- Exercise material
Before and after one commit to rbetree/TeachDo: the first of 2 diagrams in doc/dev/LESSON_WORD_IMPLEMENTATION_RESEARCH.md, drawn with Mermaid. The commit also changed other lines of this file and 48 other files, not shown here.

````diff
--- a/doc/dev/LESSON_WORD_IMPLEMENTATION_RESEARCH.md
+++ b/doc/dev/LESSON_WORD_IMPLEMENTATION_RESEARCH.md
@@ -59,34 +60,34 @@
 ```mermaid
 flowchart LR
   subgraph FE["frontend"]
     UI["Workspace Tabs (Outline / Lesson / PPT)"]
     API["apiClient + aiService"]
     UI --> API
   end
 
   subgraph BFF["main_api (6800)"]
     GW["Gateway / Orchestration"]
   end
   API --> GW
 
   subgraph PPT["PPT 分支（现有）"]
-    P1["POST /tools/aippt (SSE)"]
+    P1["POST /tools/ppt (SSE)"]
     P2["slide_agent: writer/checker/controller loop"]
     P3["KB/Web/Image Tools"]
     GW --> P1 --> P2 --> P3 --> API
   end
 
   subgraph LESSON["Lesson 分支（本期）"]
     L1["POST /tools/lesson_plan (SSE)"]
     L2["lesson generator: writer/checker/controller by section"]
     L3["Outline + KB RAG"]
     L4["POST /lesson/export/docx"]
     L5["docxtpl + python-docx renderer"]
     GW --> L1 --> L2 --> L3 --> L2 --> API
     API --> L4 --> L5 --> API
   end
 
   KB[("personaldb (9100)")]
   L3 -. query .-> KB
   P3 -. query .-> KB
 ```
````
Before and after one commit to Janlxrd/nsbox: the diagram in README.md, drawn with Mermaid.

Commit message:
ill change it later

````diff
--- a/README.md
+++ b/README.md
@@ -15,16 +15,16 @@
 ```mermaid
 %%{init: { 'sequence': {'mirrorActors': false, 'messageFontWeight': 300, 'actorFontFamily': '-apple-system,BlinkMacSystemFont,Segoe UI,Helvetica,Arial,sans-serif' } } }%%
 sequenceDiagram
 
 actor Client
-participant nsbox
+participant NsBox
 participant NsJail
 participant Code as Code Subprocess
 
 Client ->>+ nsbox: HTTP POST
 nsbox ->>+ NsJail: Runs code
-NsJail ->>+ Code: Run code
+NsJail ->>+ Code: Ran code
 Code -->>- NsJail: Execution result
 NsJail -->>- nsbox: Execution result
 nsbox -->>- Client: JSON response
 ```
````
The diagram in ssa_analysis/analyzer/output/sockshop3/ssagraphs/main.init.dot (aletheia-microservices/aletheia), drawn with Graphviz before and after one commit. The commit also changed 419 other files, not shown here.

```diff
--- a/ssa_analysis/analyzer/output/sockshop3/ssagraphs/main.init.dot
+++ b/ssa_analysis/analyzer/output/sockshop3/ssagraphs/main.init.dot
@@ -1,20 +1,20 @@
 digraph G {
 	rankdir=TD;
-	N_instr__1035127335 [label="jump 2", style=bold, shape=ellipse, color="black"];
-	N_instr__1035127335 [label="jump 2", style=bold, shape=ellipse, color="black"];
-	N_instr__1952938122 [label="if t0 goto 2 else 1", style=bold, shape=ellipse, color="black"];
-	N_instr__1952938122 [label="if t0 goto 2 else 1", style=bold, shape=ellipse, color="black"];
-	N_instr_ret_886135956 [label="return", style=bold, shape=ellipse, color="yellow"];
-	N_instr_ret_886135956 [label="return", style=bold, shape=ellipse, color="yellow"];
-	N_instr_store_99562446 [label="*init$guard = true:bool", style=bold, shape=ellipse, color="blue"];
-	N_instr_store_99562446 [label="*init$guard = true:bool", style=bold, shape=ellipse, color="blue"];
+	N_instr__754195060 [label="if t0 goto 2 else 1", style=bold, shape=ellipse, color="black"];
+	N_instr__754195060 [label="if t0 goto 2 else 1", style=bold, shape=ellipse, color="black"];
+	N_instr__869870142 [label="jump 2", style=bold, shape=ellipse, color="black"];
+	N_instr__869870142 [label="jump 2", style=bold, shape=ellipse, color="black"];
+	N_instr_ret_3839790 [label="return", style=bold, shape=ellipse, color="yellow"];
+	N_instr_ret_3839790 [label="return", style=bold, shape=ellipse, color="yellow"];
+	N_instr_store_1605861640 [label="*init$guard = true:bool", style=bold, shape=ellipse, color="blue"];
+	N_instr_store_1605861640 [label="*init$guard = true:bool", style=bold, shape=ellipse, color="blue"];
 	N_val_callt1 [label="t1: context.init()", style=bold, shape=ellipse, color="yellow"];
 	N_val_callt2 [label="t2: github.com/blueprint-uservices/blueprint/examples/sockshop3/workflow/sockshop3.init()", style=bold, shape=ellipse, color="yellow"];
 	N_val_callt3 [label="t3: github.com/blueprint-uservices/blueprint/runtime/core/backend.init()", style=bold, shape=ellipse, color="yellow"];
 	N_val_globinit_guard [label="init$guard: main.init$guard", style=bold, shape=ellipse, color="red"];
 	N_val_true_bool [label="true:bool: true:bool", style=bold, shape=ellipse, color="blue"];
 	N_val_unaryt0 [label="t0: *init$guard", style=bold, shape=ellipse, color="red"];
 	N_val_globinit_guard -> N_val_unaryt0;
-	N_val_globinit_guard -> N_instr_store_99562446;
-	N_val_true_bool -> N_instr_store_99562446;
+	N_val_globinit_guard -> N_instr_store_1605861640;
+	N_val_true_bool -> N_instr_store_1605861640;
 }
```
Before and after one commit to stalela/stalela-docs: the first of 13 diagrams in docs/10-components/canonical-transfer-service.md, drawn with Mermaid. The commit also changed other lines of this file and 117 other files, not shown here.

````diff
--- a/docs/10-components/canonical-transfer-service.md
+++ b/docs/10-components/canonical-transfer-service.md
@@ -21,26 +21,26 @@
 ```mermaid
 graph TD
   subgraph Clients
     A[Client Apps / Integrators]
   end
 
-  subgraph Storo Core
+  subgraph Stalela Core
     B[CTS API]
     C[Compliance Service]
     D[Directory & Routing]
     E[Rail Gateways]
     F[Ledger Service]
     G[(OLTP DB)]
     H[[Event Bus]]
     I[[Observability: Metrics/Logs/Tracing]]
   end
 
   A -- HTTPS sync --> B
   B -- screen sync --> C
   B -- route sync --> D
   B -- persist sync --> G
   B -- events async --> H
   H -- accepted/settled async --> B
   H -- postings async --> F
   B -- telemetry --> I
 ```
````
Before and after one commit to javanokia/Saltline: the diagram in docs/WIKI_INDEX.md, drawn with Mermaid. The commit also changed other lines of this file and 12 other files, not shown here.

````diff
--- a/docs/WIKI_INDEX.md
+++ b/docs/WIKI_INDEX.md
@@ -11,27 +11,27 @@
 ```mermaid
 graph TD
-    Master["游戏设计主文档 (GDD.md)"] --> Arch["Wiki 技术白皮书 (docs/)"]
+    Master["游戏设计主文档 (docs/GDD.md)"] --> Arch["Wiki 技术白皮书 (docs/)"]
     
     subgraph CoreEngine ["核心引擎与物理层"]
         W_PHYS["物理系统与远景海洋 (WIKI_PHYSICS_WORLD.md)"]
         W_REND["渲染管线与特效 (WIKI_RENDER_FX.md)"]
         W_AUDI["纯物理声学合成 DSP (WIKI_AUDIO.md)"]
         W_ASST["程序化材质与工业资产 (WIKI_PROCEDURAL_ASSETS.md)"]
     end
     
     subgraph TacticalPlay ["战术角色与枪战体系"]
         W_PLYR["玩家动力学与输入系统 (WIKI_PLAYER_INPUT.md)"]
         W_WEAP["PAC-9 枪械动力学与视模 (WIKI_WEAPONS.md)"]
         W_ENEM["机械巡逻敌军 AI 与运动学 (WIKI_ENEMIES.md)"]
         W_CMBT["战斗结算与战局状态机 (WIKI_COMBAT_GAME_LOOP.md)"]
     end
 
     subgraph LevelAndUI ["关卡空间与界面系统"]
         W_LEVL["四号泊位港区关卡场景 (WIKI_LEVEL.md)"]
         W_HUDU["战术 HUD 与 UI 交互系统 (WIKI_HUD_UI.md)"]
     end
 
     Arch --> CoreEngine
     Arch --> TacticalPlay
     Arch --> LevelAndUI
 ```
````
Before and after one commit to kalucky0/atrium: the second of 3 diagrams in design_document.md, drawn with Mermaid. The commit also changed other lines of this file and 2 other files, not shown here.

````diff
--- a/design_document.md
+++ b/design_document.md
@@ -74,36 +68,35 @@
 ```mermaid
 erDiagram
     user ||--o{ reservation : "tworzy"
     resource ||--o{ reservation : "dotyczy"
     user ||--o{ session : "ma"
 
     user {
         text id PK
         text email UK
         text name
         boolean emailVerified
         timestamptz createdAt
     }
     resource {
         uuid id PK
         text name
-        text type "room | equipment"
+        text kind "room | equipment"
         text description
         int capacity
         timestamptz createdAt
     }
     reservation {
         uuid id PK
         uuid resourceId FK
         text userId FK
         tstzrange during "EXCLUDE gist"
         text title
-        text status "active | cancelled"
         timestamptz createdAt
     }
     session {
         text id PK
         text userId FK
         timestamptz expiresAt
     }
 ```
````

- What needs to be done
Among the lines above, some may hold the string "subgraph". State how many, giving the number alone.

- Output for this exercise
10